=== Begin Enclosure ===
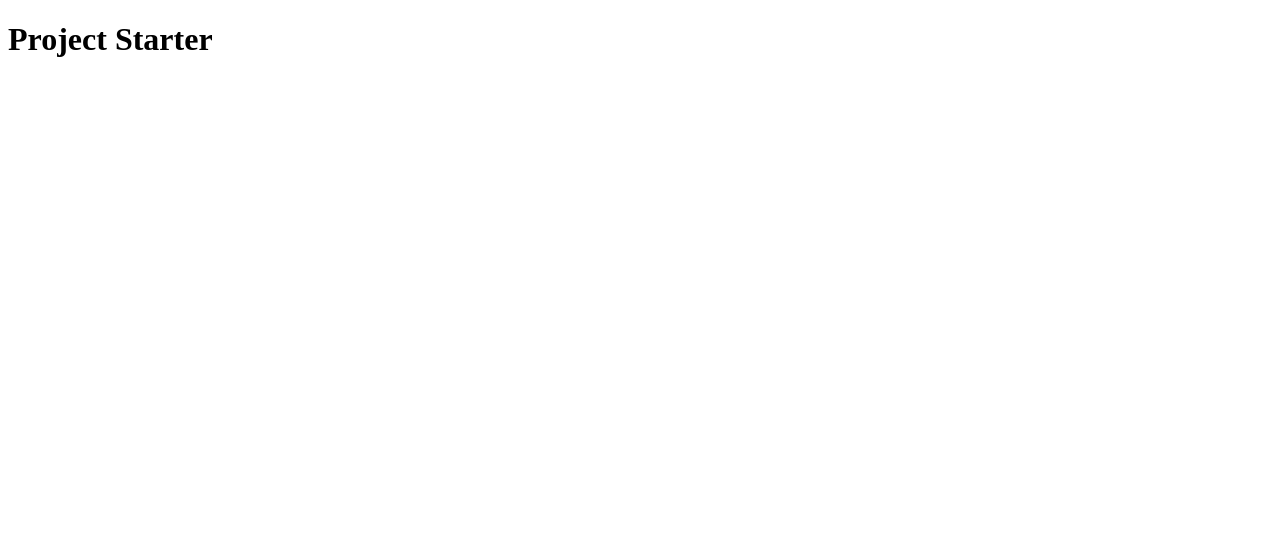
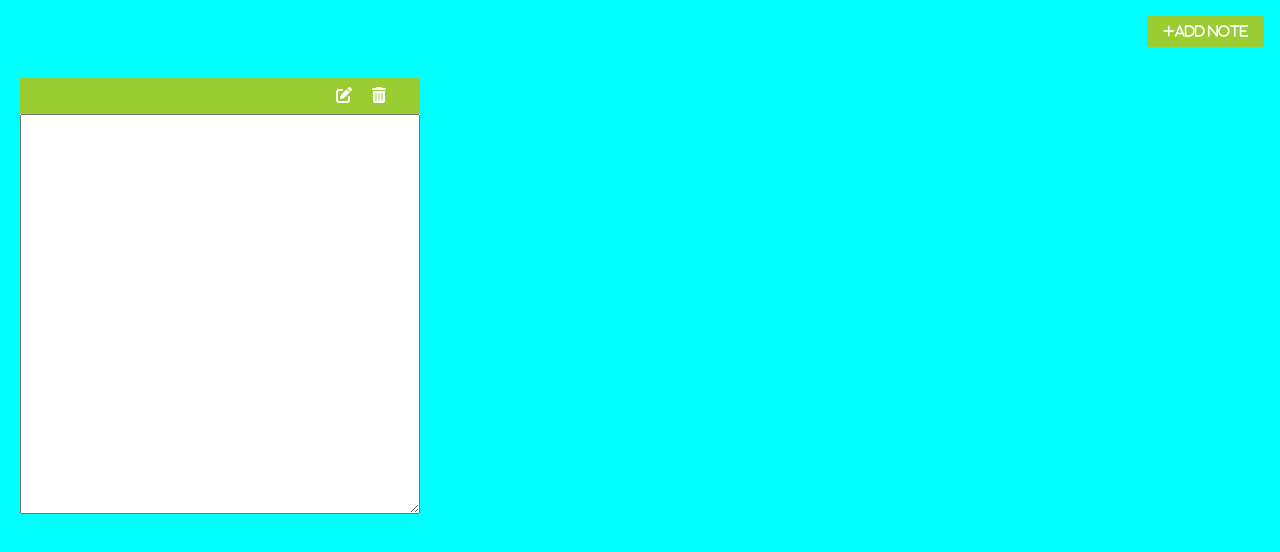
Before and after one commit to OSharpe001/notes_app, a plain HTML site: page index.html in a window 1280 px wide. Drawn offline with nearby package versions, Linux system fonts and the light colour scheme.

Commit message:
added html and css to notes app. created script.js

```diff
--- a/index.html
+++ b/index.html
@@ -5,10 +5,29 @@
     <meta name="viewport" content="width=device-width, initial-scale=1.0">
     <link rel="stylesheet" href="style.css">
     <link rel="stylesheet" href="https://cdnjs.cloudflare.com/ajax/libs/font-awesome/6.4.0/css/all.min.css">
-    <title>My Project</title>
+    <title>Notes App</title>
 </head>
 <body>
-    <h1>Project Starter</h1>
+    <button class="add" id="add">
+        <icon class="fas fa-plus">Add Note</icon>
+    </button>
+
+    <div class="note">
+        <div class="tools">
+            <!-- EDIT BUTTON -->
+            <button class="edit">
+                <icon class="fas fa-edit"></icon>
+            </button>
+            <!-- DELETE BUTTON -->
+            <button class="delete">
+                <icon class="fas fa-trash-alt"></icon>
+            </button>
+            <button class="delete"></button>
+        </div>
+        <!-- TEXT AREA -->
+        <div class="hidden"></div>
+        <textarea class=""></textarea>
+    </div>
 
     <!-- markdown library -->
     <script src="https://cdnjs.cloudflare.com/ajax/libs/marked/5.1.0/marked.min.js" integrity="sha512-j5KAPeir0rGl+OSddiUeUtUlG+GK7acI/kNQqrpjSSB1IlDUbj3VnQOyoW3GWpPj7i8CSfb0T+Q4IRHxAPRxCA==" crossorigin="anonymous" referrerpolicy="no-referrer"></script>
--- a/style.css
+++ b/style.css
@@ -0,0 +1,66 @@
+@import url('https://fonts.googleapis.com/css2?family=Open+Sans:ital,wght@0,500;0,600;0,700;0,800;1,300;1,400;1,500;1,600;1,700;1,800&family=Poppins:wght@200;400&family=Roboto:ital,wght@0,400;1,100&display=swap');
+
+* {
+    box-sizing: border-box;
+}
+
+body {
+    background-color: aqua;
+    font-family: "Poppins", sans-serif;
+    display: flex;
+    flex-wrap: wrap;
+    margin: 0;
+    padding-top: 3rem;
+}
+
+.add {
+    position: fixed;
+    top: 1rem;
+    right: 1rem;
+    background-color: yellowgreen;
+    color: white;
+    border: none;
+    border-radius: 3px;
+    padding: .5rem 1rem;
+}
+
+.note {
+    background-color: white;
+    box-shadow: 0 0 10px 4px rgba(0 0 0 .2);
+    margin: 30px 20px;
+    height: 400px;
+    width: 400px;
+}
+
+.note .tools {
+    background-color: yellowgreen;
+    display: flex;
+    justify-content: flex-end;
+    padding: .5rem;
+}
+
+.note .tools button {
+    background-color: transparent;
+    border: none;
+    color: white;
+    cursor: pointer;
+    font-size: 1rem;
+    margin-left: .5rem;
+}
+
+.note textarea {
+    outline: none;
+    font-family: inherit;
+    font-size: 1.2rem;
+    height: 400px;
+    width: 100%;
+    padding: 20px;
+}
+
+.main {
+    padding: 20px;
+}
+
+.hidden {
+    display: none;
+}
```
Also changed, not shown: script.js (added).
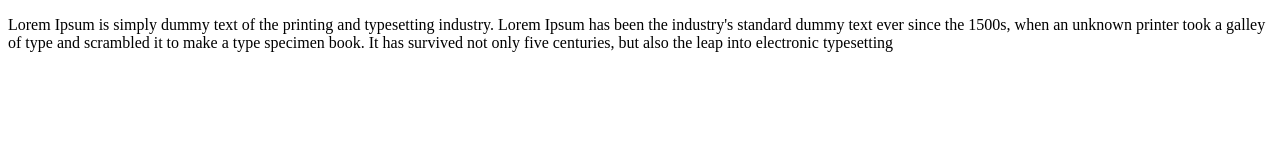
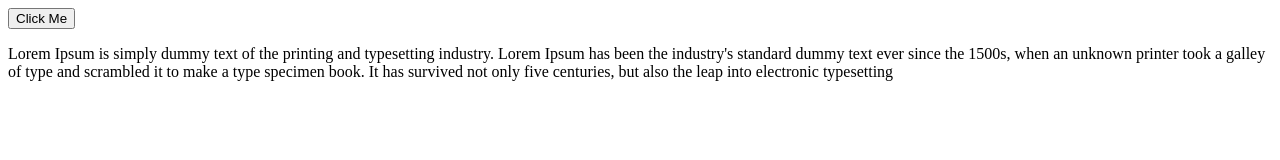
Before and after one commit to Obaayaa-1988/js-modal, a plain HTML site: page index.html in a window 1280 px wide. Drawn offline with Linux system fonts and the light colour scheme.

Commit message:
added button for modal

```diff
--- a/index.html
+++ b/index.html
@@ -13,6 +13,14 @@
 
 <body>
     <div>
+<div>
+    <button> Click Me</button>
+
+</div>
+
+
+
+
       <div class="modal">
             <p>Lorem Ipsum is simply dummy text of the printing and typesetting industry. Lorem Ipsum has been the industry's standard
               dummy text ever since the 1500s, when an unknown printer took a galley of type and scrambled it to make a type specimen
```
=== End Enclosure ===
REQUIREMENT: A faithful copy of every record is required, with no pictures included.

SOLUTION FOR THIS TASK:
Before and after one commit to OSharpe001/notes_app, a plain HTML site: page index.html in a window 1280 px wide. Drawn offline with nearby package versions, Linux system fonts and the light colour scheme.

Commit message:
added html and css to notes app. created script.js

```diff
--- a/index.html
+++ b/index.html
@@ -5,10 +5,29 @@
     <meta name="viewport" content="width=device-width, initial-scale=1.0">
     <link rel="stylesheet" href="style.css">
     <link rel="stylesheet" href="https://cdnjs.cloudflare.com/ajax/libs/font-awesome/6.4.0/css/all.min.css">
-    <title>My Project</title>
+    <title>Notes App</title>
 </head>
 <body>
-    <h1>Project Starter</h1>
+    <button class="add" id="add">
+        <icon class="fas fa-plus">Add Note</icon>
+    </button>
+
+    <div class="note">
+        <div class="tools">
+            <!-- EDIT BUTTON -->
+            <button class="edit">
+                <icon class="fas fa-edit"></icon>
+            </button>
+            <!-- DELETE BUTTON -->
+            <button class="delete">
+                <icon class="fas fa-trash-alt"></icon>
+            </button>
+            <button class="delete"></button>
+        </div>
+        <!-- TEXT AREA -->
+        <div class="hidden"></div>
+        <textarea class=""></textarea>
+    </div>
 
     <!-- markdown library -->
     <script src="https://cdnjs.cloudflare.com/ajax/libs/marked/5.1.0/marked.min.js" integrity="sha512-j5KAPeir0rGl+OSddiUeUtUlG+GK7acI/kNQqrpjSSB1IlDUbj3VnQOyoW3GWpPj7i8CSfb0T+Q4IRHxAPRxCA==" crossorigin="anonymous" referrerpolicy="no-referrer"></script>
--- a/style.css
+++ b/style.css
@@ -0,0 +1,66 @@
+@import url('https://fonts.googleapis.com/css2?family=Open+Sans:ital,wght@0,500;0,600;0,700;0,800;1,300;1,400;1,500;1,600;1,700;1,800&family=Poppins:wght@200;400&family=Roboto:ital,wght@0,400;1,100&display=swap');
+
+* {
+    box-sizing: border-box;
+}
+
+body {
+    background-color: aqua;
+    font-family: "Poppins", sans-serif;
+    display: flex;
+    flex-wrap: wrap;
+    margin: 0;
+    padding-top: 3rem;
+}
+
+.add {
+    position: fixed;
+    top: 1rem;
+    right: 1rem;
+    background-color: yellowgreen;
+    color: white;
+    border: none;
+    border-radius: 3px;
+    padding: .5rem 1rem;
+}
+
+.note {
+    background-color: white;
+    box-shadow: 0 0 10px 4px rgba(0 0 0 .2);
+    margin: 30px 20px;
+    height: 400px;
+    width: 400px;
+}
+
+.note .tools {
+    background-color: yellowgreen;
+    display: flex;
+    justify-content: flex-end;
+    padding: .5rem;
+}
+
+.note .tools button {
+    background-color: transparent;
+    border: none;
+    color: white;
+    cursor: pointer;
+    font-size: 1rem;
+    margin-left: .5rem;
+}
+
+.note textarea {
+    outline: none;
+    font-family: inherit;
+    font-size: 1.2rem;
+    height: 400px;
+    width: 100%;
+    padding: 20px;
+}
+
+.main {
+    padding: 20px;
+}
+
+.hidden {
+    display: none;
+}
```
Also changed, not shown: script.js (added).
Before and after one commit to Obaayaa-1988/js-modal, a plain HTML site: page index.html in a window 1280 px wide. Drawn offline with Linux system fonts and the light colour scheme.

Commit message:
added button for modal

```diff
--- a/index.html
+++ b/index.html
@@ -13,6 +13,14 @@
 
 <body>
     <div>
+<div>
+    <button> Click Me</button>
+
+</div>
+
+
+
+
       <div class="modal">
             <p>Lorem Ipsum is simply dummy text of the printing and typesetting industry. Lorem Ipsum has been the industry's standard
               dummy text ever since the 1500s, when an unknown printer took a galley of type and scrambled it to make a type specimen
```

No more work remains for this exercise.